(Saved entries)
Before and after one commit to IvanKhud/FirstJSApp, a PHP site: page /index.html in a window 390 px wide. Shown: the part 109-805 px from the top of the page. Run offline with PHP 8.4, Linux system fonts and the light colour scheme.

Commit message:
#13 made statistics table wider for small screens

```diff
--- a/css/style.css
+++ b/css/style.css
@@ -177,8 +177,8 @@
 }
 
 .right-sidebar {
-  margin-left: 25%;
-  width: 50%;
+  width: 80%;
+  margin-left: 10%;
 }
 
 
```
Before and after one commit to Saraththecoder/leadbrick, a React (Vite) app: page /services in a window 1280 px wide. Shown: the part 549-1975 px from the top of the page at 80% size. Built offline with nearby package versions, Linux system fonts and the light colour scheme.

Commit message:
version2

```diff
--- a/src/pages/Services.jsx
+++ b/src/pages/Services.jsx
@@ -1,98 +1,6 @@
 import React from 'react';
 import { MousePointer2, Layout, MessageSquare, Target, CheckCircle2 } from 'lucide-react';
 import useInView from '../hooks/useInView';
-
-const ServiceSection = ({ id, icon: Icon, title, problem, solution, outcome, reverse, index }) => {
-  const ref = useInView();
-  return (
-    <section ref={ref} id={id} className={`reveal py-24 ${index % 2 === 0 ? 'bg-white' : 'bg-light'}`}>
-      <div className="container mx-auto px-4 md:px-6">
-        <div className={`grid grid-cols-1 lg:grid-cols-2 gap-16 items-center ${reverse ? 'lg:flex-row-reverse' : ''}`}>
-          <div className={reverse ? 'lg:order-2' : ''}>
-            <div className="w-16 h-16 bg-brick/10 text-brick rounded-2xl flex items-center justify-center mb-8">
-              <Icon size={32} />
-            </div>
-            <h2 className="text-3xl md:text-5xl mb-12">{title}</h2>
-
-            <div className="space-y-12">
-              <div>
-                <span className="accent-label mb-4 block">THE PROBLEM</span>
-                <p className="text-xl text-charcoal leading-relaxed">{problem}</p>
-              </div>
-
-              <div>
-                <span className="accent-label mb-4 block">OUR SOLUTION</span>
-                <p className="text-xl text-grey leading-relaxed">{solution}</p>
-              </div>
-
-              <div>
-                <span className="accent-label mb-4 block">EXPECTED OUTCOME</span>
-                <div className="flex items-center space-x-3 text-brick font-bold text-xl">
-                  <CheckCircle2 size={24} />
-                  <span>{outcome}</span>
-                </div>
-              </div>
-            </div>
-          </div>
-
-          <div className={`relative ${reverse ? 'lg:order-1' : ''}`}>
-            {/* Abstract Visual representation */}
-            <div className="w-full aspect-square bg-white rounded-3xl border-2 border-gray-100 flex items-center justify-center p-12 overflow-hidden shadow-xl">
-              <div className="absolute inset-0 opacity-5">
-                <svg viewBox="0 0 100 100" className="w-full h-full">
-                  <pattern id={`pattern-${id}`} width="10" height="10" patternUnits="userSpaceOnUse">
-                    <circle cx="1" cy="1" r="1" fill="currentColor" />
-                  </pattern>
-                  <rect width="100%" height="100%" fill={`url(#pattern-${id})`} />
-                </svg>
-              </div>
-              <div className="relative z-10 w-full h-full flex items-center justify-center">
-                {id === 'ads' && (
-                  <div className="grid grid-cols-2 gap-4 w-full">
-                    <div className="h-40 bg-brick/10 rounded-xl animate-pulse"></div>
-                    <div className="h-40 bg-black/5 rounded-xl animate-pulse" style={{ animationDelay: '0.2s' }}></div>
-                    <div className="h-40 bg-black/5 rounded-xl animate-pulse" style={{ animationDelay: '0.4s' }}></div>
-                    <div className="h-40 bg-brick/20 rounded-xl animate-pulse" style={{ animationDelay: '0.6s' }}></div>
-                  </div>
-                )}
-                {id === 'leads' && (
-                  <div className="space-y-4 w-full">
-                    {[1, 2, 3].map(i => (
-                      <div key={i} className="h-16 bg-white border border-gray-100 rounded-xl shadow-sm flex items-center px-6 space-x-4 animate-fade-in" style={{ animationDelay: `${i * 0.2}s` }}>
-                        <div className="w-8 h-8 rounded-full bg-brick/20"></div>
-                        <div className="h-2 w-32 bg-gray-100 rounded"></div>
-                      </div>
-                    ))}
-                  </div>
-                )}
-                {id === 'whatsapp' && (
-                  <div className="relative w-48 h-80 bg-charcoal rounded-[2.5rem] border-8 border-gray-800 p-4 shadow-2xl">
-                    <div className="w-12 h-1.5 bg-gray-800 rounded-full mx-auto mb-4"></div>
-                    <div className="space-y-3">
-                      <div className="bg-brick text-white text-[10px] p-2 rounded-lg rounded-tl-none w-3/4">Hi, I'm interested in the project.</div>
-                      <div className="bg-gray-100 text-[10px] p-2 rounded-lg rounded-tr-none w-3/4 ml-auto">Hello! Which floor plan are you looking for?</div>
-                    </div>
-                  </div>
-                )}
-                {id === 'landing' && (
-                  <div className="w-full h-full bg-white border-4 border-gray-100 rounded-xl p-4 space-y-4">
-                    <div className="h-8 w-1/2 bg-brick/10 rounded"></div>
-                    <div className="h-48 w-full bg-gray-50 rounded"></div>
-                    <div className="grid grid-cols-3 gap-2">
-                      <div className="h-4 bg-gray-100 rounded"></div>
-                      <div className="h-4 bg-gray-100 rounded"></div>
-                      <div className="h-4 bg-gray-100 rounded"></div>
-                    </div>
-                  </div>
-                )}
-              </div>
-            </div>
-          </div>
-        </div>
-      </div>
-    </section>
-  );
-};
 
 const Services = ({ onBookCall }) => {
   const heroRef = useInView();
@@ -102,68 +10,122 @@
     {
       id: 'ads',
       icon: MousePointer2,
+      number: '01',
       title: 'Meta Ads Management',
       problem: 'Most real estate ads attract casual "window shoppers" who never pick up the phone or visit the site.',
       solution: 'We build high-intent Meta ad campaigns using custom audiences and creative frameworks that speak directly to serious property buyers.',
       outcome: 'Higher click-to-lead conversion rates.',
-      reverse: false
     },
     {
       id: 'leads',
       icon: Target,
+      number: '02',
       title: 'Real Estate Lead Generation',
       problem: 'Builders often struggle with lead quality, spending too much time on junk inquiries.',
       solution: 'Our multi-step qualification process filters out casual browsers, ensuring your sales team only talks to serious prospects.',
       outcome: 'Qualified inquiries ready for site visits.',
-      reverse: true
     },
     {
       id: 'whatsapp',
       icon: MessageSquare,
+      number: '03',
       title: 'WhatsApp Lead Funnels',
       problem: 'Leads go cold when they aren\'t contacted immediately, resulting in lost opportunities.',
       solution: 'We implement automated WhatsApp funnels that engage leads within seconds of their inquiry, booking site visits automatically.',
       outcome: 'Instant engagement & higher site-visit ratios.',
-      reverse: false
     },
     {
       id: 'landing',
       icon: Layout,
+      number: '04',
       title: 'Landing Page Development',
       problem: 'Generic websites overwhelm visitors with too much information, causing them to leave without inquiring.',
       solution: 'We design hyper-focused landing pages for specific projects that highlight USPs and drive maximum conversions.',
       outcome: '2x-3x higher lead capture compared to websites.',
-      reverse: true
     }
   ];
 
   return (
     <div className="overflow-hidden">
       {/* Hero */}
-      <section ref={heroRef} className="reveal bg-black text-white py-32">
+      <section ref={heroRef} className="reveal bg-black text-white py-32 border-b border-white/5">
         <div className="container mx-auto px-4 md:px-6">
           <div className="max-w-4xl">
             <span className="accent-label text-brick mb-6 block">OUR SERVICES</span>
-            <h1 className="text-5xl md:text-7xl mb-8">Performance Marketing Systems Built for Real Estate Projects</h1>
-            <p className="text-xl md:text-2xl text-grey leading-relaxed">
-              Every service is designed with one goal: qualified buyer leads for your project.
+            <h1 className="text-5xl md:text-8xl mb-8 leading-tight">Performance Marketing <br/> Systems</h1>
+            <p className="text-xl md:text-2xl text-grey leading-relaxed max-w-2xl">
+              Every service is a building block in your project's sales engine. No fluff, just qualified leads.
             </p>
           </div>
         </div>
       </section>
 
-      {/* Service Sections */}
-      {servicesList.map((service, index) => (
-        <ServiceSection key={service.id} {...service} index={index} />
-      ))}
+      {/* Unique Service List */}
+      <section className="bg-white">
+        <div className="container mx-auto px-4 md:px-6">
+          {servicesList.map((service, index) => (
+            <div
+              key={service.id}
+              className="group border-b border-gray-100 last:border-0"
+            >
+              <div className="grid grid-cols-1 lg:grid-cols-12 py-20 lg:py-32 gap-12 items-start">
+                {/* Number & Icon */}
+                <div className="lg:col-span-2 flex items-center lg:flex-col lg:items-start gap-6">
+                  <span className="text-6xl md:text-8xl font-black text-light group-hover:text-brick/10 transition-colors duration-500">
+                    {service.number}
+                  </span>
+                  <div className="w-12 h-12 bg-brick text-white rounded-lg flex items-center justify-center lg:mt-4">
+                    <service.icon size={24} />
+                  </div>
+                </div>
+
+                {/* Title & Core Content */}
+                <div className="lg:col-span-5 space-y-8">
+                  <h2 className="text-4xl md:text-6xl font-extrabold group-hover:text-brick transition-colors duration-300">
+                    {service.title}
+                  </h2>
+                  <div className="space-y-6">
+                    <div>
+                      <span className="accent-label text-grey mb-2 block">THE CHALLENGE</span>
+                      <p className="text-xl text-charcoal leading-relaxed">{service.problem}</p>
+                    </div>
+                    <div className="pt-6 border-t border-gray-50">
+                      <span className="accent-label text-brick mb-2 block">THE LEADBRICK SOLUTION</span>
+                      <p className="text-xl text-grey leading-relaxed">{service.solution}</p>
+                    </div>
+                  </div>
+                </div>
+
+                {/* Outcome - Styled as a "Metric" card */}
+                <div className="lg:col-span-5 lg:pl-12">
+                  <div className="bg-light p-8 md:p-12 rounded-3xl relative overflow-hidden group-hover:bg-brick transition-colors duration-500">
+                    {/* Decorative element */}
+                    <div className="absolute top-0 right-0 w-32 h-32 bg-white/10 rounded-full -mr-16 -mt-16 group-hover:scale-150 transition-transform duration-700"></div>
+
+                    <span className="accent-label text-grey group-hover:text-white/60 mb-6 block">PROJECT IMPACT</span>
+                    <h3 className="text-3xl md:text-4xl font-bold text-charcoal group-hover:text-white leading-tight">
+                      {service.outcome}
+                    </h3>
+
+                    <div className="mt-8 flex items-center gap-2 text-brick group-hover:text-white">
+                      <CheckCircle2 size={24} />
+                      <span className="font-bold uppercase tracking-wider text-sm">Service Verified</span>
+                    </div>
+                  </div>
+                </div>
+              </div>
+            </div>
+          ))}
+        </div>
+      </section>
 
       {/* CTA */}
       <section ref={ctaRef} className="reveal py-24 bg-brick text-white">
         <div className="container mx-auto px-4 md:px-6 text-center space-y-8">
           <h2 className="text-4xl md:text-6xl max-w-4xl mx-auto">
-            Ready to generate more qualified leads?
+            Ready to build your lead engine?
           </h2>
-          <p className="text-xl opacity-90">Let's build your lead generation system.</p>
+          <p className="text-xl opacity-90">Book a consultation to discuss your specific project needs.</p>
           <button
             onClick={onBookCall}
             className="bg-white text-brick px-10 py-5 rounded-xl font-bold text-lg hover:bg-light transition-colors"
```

### What to produce
Copy every line of the data that holds the string "much".

### Answer area
       problem: 'Builders often struggle with lead quality, spending too much time on junk inquiries.',
       problem: 'Generic websites overwhelm visitors with too much information, causing them to leave without inquiring.',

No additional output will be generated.